Andrew Bailey has warned the economy is at risk of stalling and vowed to ramp up stimulus if needed, as he prepares to fight the damage caused by another Covid wave.
The Bank of England Governor said that risks to the recovery are “very much on the downside” amid surging cases of coronavirus and a new crackdown on freedom. But he added that Threadneedle Street has enough monetary firepower to tackle a second or third wave of the virus.
A surge in cases and fearful consumers could bring Britain's post-lockdown rebound to an end, Mr Bailey said. He also urged banks to draw on their reserves and inject more money into the economy despite a “natural unease” following the financial crisis.
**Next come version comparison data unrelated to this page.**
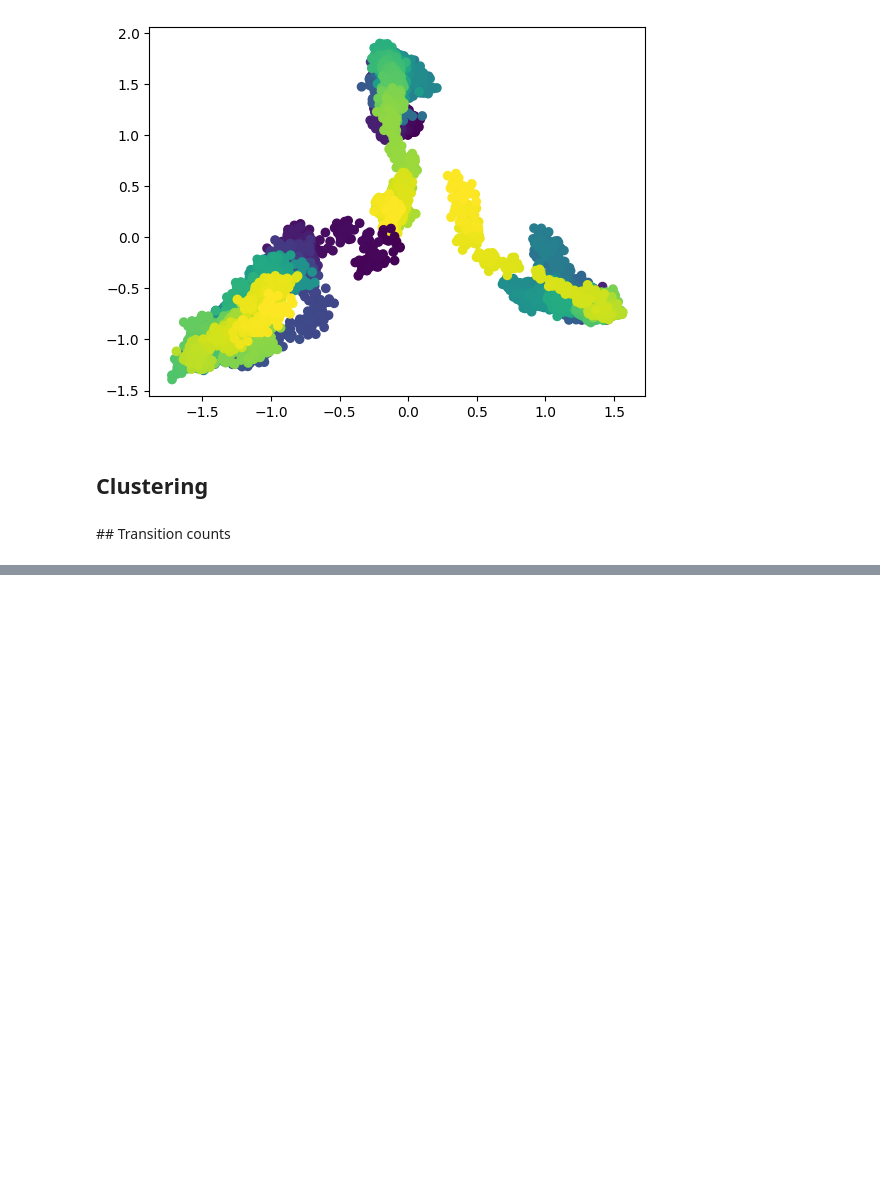
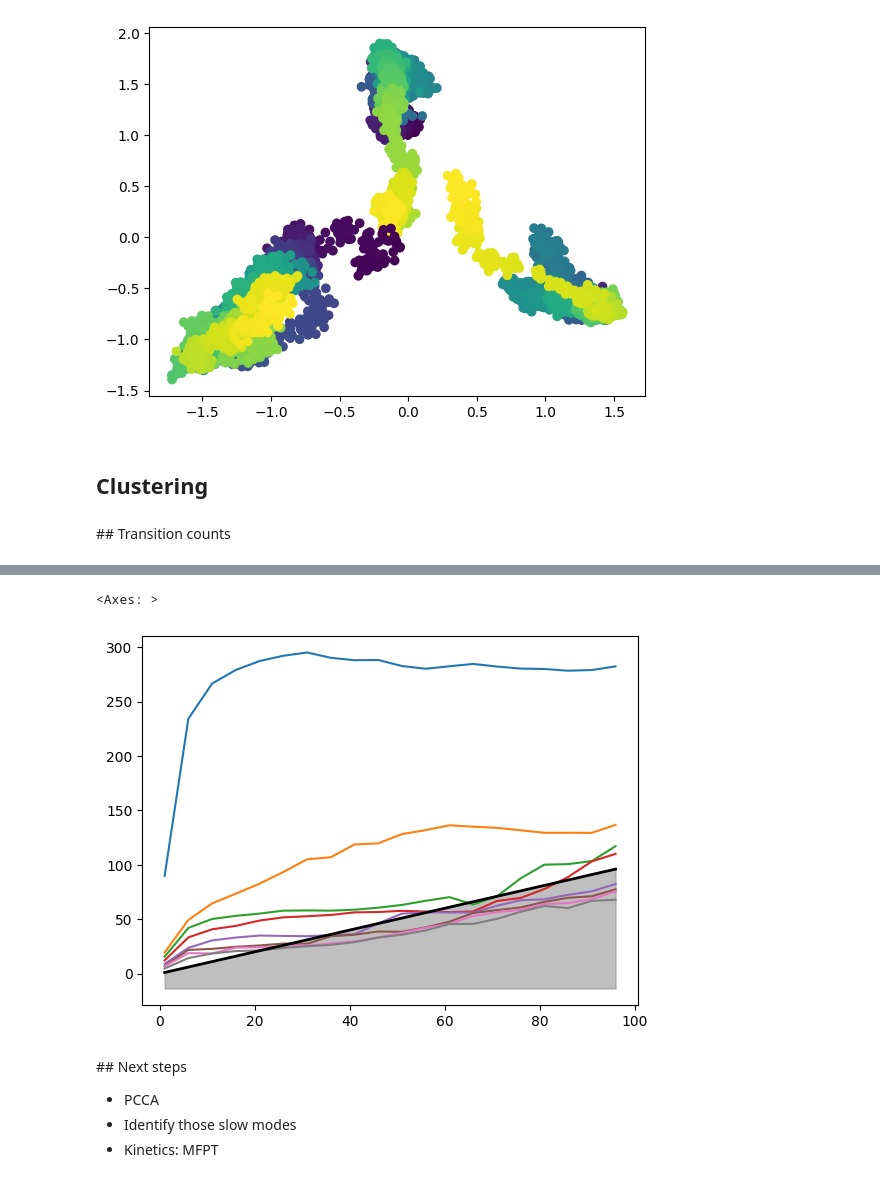
Before and after one commit to giorginolab/2023-Markov-Tutorial-UniPD, a Jupyter notebook: 3_Markov_Python_Deeptime_MD.ipynb, the cells around one changed output, grey strips where cells are left out. Cells and saved outputs as stored; diff of their text form; code cells hidden in the pictures; blank space fills up the shorter version.

```diff
--- a/3_Markov_Python_Deeptime_MD.ipynb
+++ b/3_Markov_Python_Deeptime_MD.ipynb
@@ -422,0 +451,9 @@ np.where(np.isin(c123, low_dG_clusters))
+# %%
+lag_times = np.arange(1, 100, 5)
+models = []
+
+for l in lag_times:
+    transition_counts = dt.markov.TransitionCountEstimator(lagtime=l, count_mode="sliding").fit_fetch(dtrajs)
+    models.append(dt.markov.msm.MaximumLikelihoodMSM().fit_fetch(transition_counts))
+
+its = dt.util.validation.implied_timescales(models)
@@ -422,0 +478,12 @@ np.where(np.isin(c123, low_dG_clusters))
+# %%
+fig, ax = plt.subplots(1, 1)
+dt.plots.plot_implied_timescales(its, n_its=8, ax=ax)
+# %% [output]
+<Axes: >
+[figure, added]
+# %% [markdown]
+## Next steps
+
+* PCCA
+* Identify those slow modes
+* Kinetics: MFPT
```
Also changed, not shown: parts of 15 cells of this notebook.
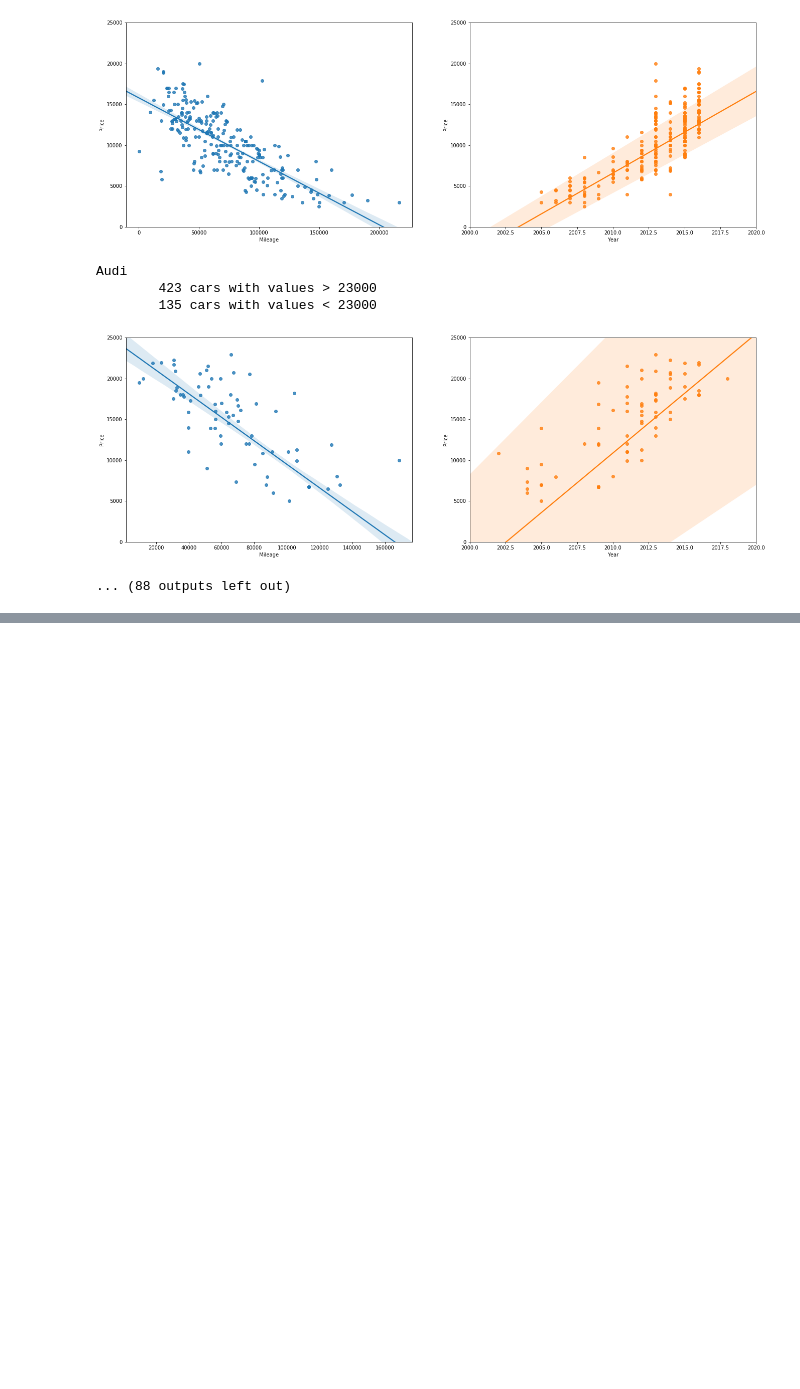
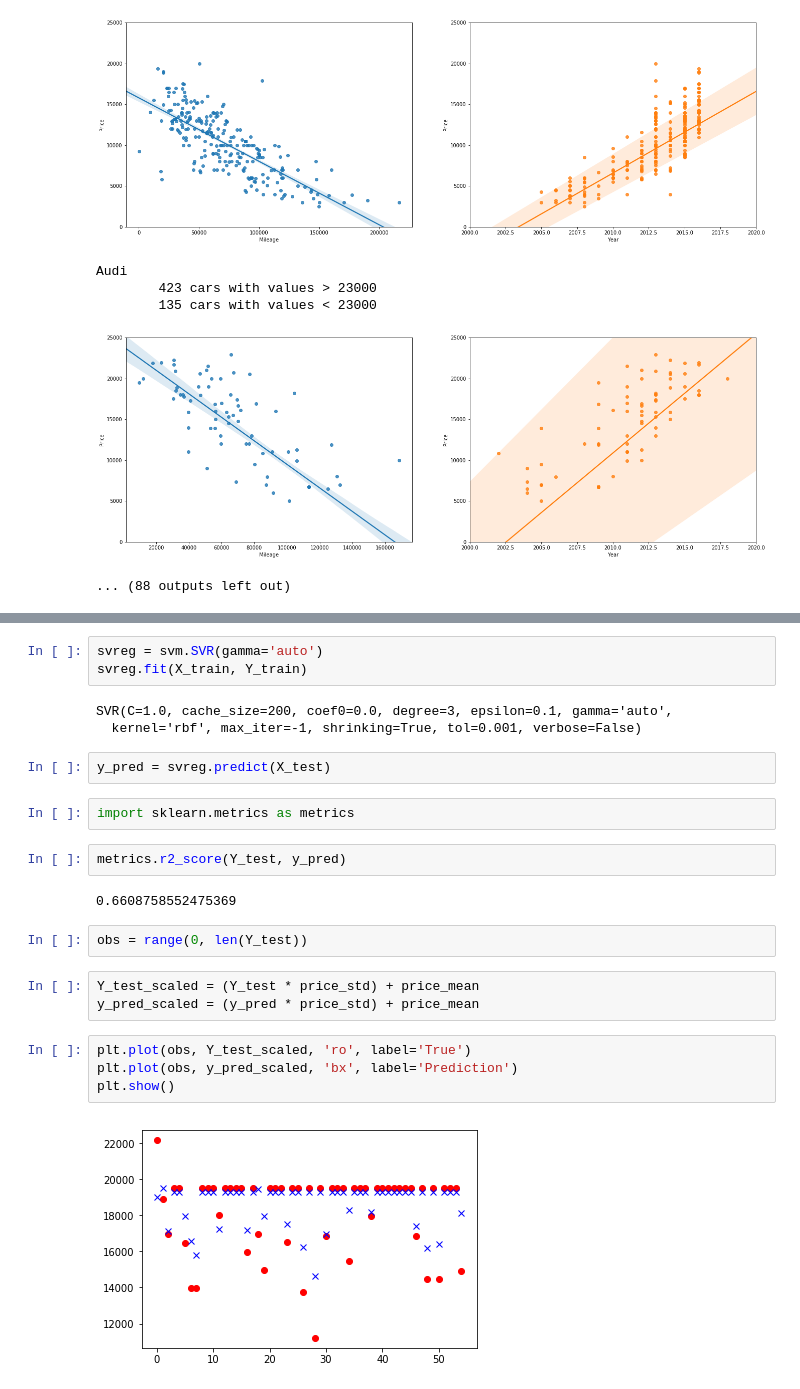
Before and after one commit to Fradley/coupe-crawl, a Jupyter notebook: cars_analysis.ipynb, the cells around one changed output, grey strips where cells are left out. Saved outputs shown, nothing was run; the diff lists cells and outputs as text; blank space fills up the shorter version.

```diff
--- a/cars_analysis.ipynb
+++ b/cars_analysis.ipynb
@@ -109,0 +230,25 @@ Audi
+# %%
+svreg = svm.SVR(gamma='auto')
+svreg.fit(X_train, Y_train)
+# %% [output]
+SVR(C=1.0, cache_size=200, coef0=0.0, degree=3, epsilon=0.1, gamma='auto',
+  kernel='rbf', max_iter=-1, shrinking=True, tol=0.001, verbose=False)
+# %%
+y_pred = svreg.predict(X_test)
+# %%
+import sklearn.metrics as metrics
+# %%
+metrics.r2_score(Y_test, y_pred)
+# %% [output]
+0.6608758552475369
+# %%
+obs = range(0, len(Y_test))
+# %%
+Y_test_scaled = (Y_test * price_std) + price_mean
+y_pred_scaled = (y_pred * price_std) + price_mean
+# %%
+plt.plot(obs, Y_test_scaled, 'ro', label='True')
+plt.plot(obs, y_pred_scaled, 'bx', label='Prediction')
+plt.show()
+# %% [output]
+[figure, added]
```
Also changed, not shown: parts of 23 cells of this notebook.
Speaking on a panel at the Single Resolution Board conference, Mr Bailey said: “The risks are very much on the downside and that of course reflects for all of us unfortunately the pattern of returning evidence of Covid.
"Secondly, I think unsurprisingly, the natural caution of people to engage in activity in view of that."
The Governor added that the Bank is “not out of firepower” and added that policymakers must use their tools “actively and aggressively”.
Mr Bailey said banks and the economy would benefit from lenders using their "rainy day" buffer during the crisis.
The Bank released the cash buffer it makes banks hold when the pandemic struck, allowing them to keep supplying credit to the economy.
Banks build up extra capital when times are good so they can absorb losses if a downturn strikes. The reduction of the countercyclical buffer in March unleashed up to £190bn for lending.
Mr Bailey said: “Using capital buffers to support the economy is not just to the benefit of the economy it's to the benefit of the banks as well. These things are very closely linked."
Mr Bailey’s comments came as the Bank's Financial Policy Committee (FPC), which monitors risks in the system, warned that some firms are struggling to access borrowing and this could “translate into signs of distress in the coming months”.
The FPC predicted that insolvencies will increase as companies struggle to cope with the economic crisis. Corporate borrowing costs are likely to rise when government loan guarantee schemes end, it added.
Brexit could also pose a risk to the economy if a deal with the European Union is not reached by triggering sharp swings on the markets, it added.
The FPC said: “Some market volatility and disruption to financial services, particularly to EU-based clients, could arise."
However, the policymakers added that most threats to financial stability from Britain’s exit from the EU had been reduced after “extensive preparations” by authorities and firms.
Brussels removed one of the biggest risks facing the financial system by granting market access to the UK clearing houses that are vital in greasing the wheels of international finance for an extra 18 months.